** WHAT IS EXPECTED **
Omit every picture while you reproduce the entries that follow word for word.

** DATA RECORDS **
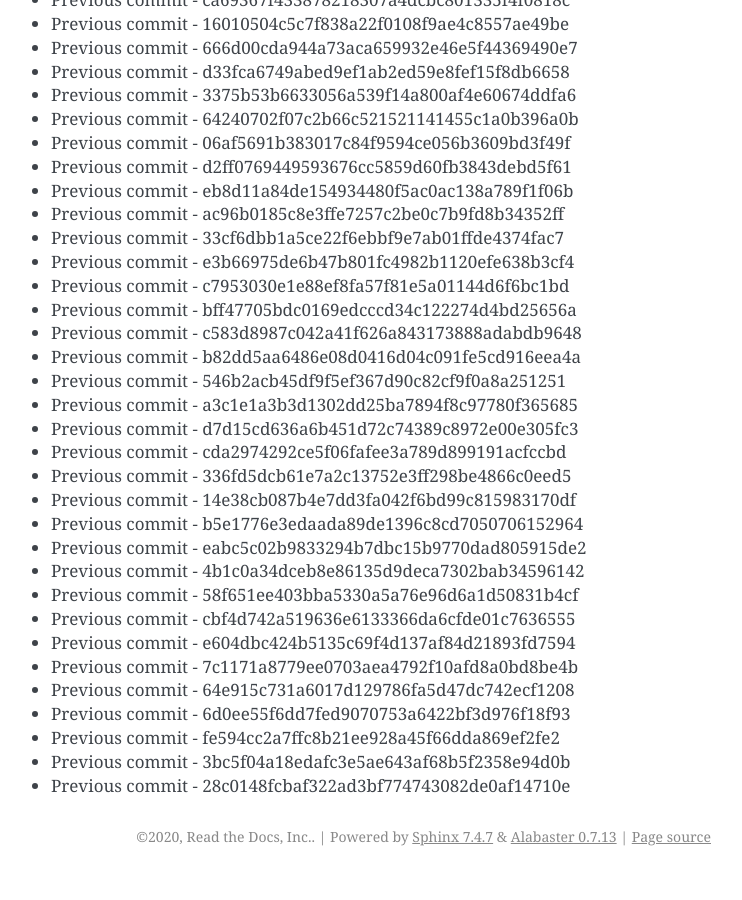
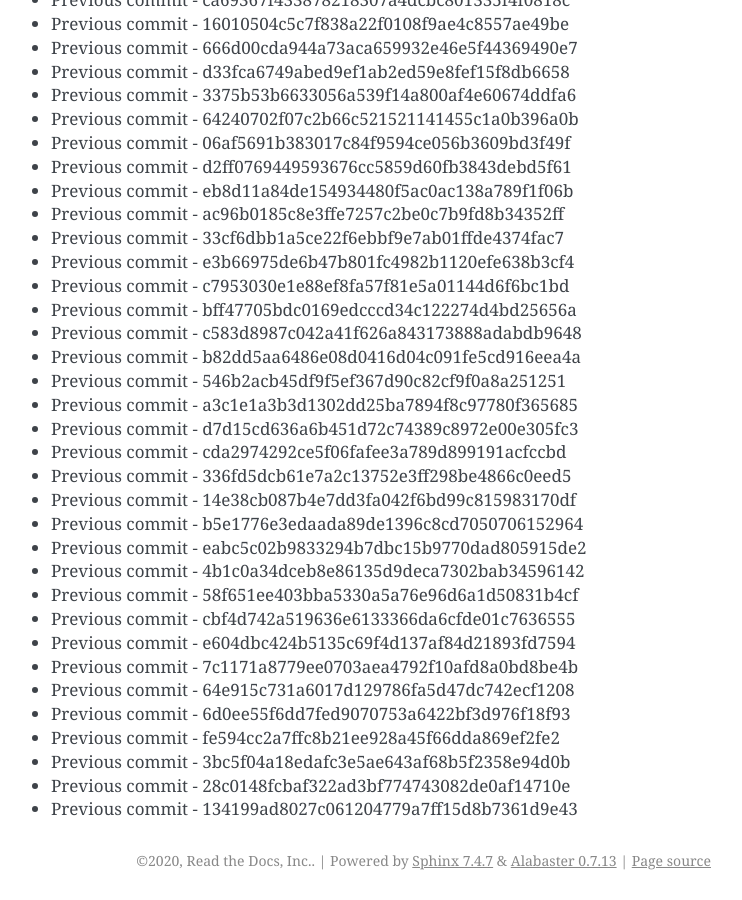
Before and after one commit to readthedocs/rtd-git-stresstest, a Sphinx documentation site: the page built from docs/updates.rst, in a window 1280 px wide and 900 px high, scrolled down 40991 px. Shown: the whole window, without its empty margins (399-1141 px from the left). Built offline with Sphinx 7.4.7, drawn with Linux system fonts in a browser that asks for light colours; before the commit the page ends 41867 px from its top, so only the background shows below that.

Commit message:
Generating commit from previous: 134199ad8027c061204779a7ff15d8b7361d9e43

```diff
--- a/docs/updates.rst
+++ b/docs/updates.rst
@@ -1754,3 +1754,4 @@ It can be tested for any performance characteristics.
 * Previous commit - fe594cc2a7ffc8b21ee928a45f66dda869ef2fe2
 * Previous commit - 3bc5f04a18edafc3e5ae643af68b5f2358e94d0b
 * Previous commit - 28c0148fcbaf322ad3bf774743082de0af14710e
+* Previous commit - 134199ad8027c061204779a7ff15d8b7361d9e43
```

** EXERCISE OUTPUT **
Before and after one commit to readthedocs/rtd-git-stresstest, a Sphinx documentation site: the page built from docs/updates.rst, in a window 1280 px wide and 900 px high, scrolled down 40991 px. Shown: the whole window, without its empty margins (399-1141 px from the left). Built offline with Sphinx 7.4.7, drawn with Linux system fonts in a browser that asks for light colours; before the commit the page ends 41867 px from its top, so only the background shows below that.

Commit message:
Generating commit from previous: 134199ad8027c061204779a7ff15d8b7361d9e43

```diff
--- a/docs/updates.rst
+++ b/docs/updates.rst
@@ -1754,3 +1754,4 @@ It can be tested for any performance characteristics.
 * Previous commit - fe594cc2a7ffc8b21ee928a45f66dda869ef2fe2
 * Previous commit - 3bc5f04a18edafc3e5ae643af68b5f2358e94d0b
 * Previous commit - 28c0148fcbaf322ad3bf774743082de0af14710e
+* Previous commit - 134199ad8027c061204779a7ff15d8b7361d9e43
```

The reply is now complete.